Monday, 19 October 2015

Beach House -Thank Your Lucky Stars Album Review

When is a surprise album not really a surprise? Probably when it joins an ever increasing list of them over the last 3 or for years. From Wilco to Drake, Radiohead to Beyonce surprise albums are becoming less of a surprise every time another clunks out. This surprise album however is by far the most surprising. Why does this record exist? Two scenarios could have occurred and both are equally baffling. One if Beach House recorded this album alongside their 2 months old effort Depression Cherry there is the question of why bother with 2 albums that would purely statistically be worse than one. The other scenario is them rushing to release a 2nd album over a time period that must have been a little over a month. Both are confusing but one of the main reasons for the success of the surprise album is in its instantaneousness. Gone are the need to release a single, wait, release a video for that song, wait, announce and complete a pre album tour and hype your upcoming release at the biggest festivals and in my opinion most importantly gone is the need to answer endless monotonous questions about Taylor Swift and Kanye West to place yourself in the right demographic for people to head out on release date...and probably pirate your album anyway. The surprise album gives a freedom from this and allows a group to solely place their music as the focus and for this the surprise album is admirable.

Unfortunately for Beach House focusing on the music exposes many of the frailties of the group. Their dream pop frothiness has by now over the course of the previous albums reached the highest peak it will ever hit and for this band to ever reach any sort of higher status they must deviate.

However 'Thank Your Lucky Stars' is not the album in which this happens.

The album does have many highs. The organ sounds throughout are nothing short of exquisite and some of the songs do stand out as notable. In particular tracks like 'All Your Yeahs' show them at their staple dream pop peak with a great musical breaks that you can really get carried away with and float on. The partner pieces 'The Traveller' and 'Elegy to the Void' are certainly the highlights of the record. Musically and lyrically they hit all the right place and Legrands vocals are at their best even approaching a different sort of sound that would be excellent to hear more of.

The rest of this album unimpressed me. With a lot of filler very few tracks hit any sort of memorableness.

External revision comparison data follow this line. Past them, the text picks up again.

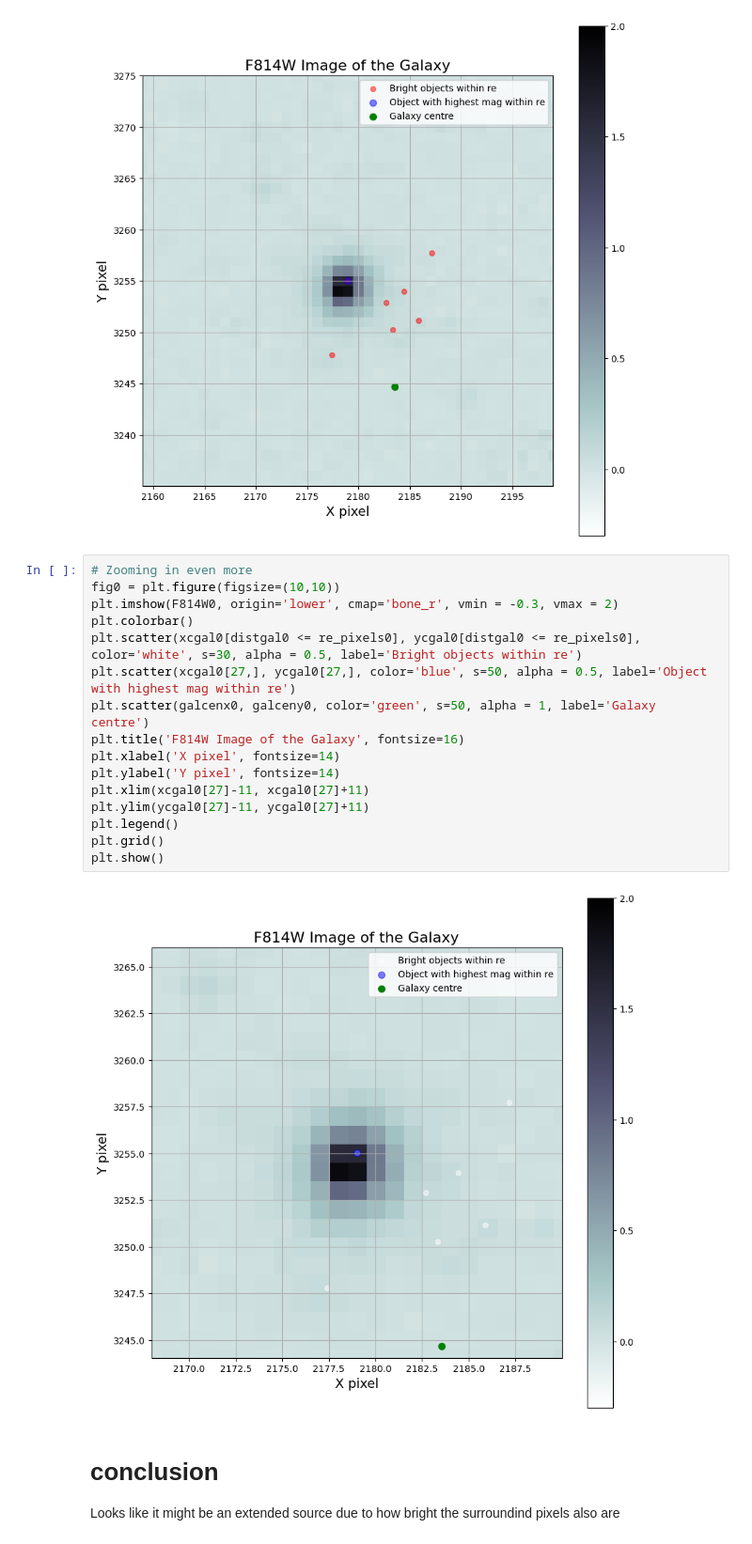
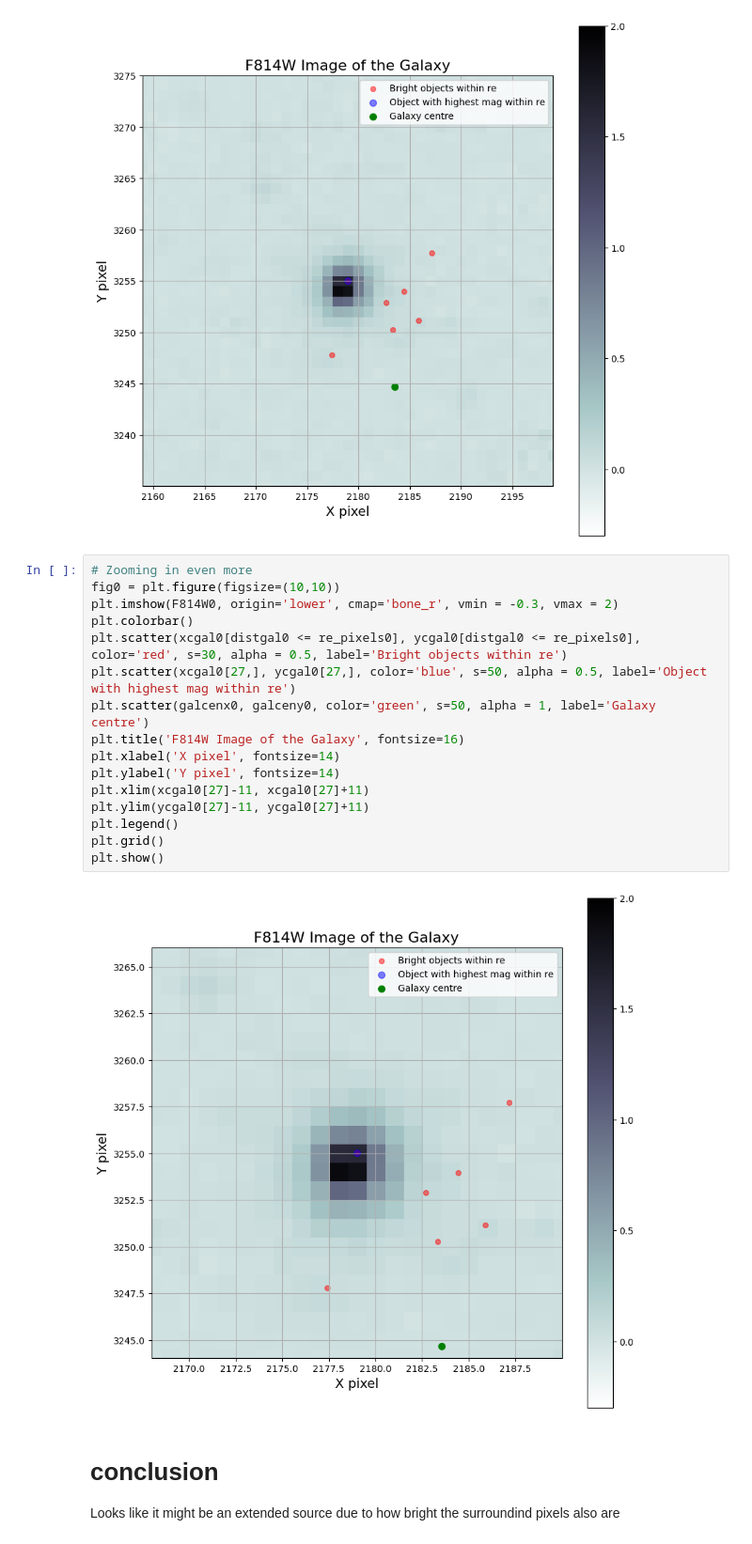
Before and after one commit to Ananth1-9/Research_work, a Jupyter notebook: Real_code/NSCID0.ipynb, the cells around one changed output. Shown at 94% size. Drawn from its saved outputs; the diff is of its cells as text.

Commit message:
changed the color for one thing

```diff
--- a/Real_code/NSCID0.ipynb
+++ b/Real_code/NSCID0.ipynb
@@ -390,21 +390,21 @@ plt.show()
 # %%
 # Zooming in even more
 fig0 = plt.figure(figsize=(10,10))
 plt.imshow(F814W0, origin='lower', cmap='bone_r', vmin = -0.3, vmax = 2)
 plt.colorbar()
-plt.scatter(xcgal0[distgal0 <= re_pixels0], ycgal0[distgal0 <= re_pixels0], color='white', s=30, alpha = 0.5, label='Bright objects within re')
+plt.scatter(xcgal0[distgal0 <= re_pixels0], ycgal0[distgal0 <= re_pixels0], color='red', s=30, alpha = 0.5, label='Bright objects within re')
 plt.scatter(xcgal0[27,], ycgal0[27,], color='blue', s=50, alpha = 0.5, label='Object with highest mag within re')
 plt.scatter(galcenx0, galceny0, color='green', s=50, alpha = 1, label='Galaxy centre')
 plt.title('F814W Image of the Galaxy', fontsize=16)
 plt.xlabel('X pixel', fontsize=14)
 plt.ylabel('Y pixel', fontsize=14)
 plt.xlim(xcgal0[27]-11, xcgal0[27]+11)
 plt.ylim(ycgal0[27]-11, ycgal0[27]+11)
 plt.legend()
 plt.grid()
 plt.show()
 # %% [output]
-[figure, old version]
+[figure, new version]
 # %% [markdown]
 # conclusion
 Looks like it might be an extended source due to how bright the surroundind pixels also are
```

This record is a real shame, its not untruthful in saying that taking the best of this album and Depression Cherry could have produced a really excellent album but instead we are left with 2 average albums, a lot of question and no way in sight for Beach House to match or better 'Teen Dream.'

Dominic Allan

No comments:

Post a Comment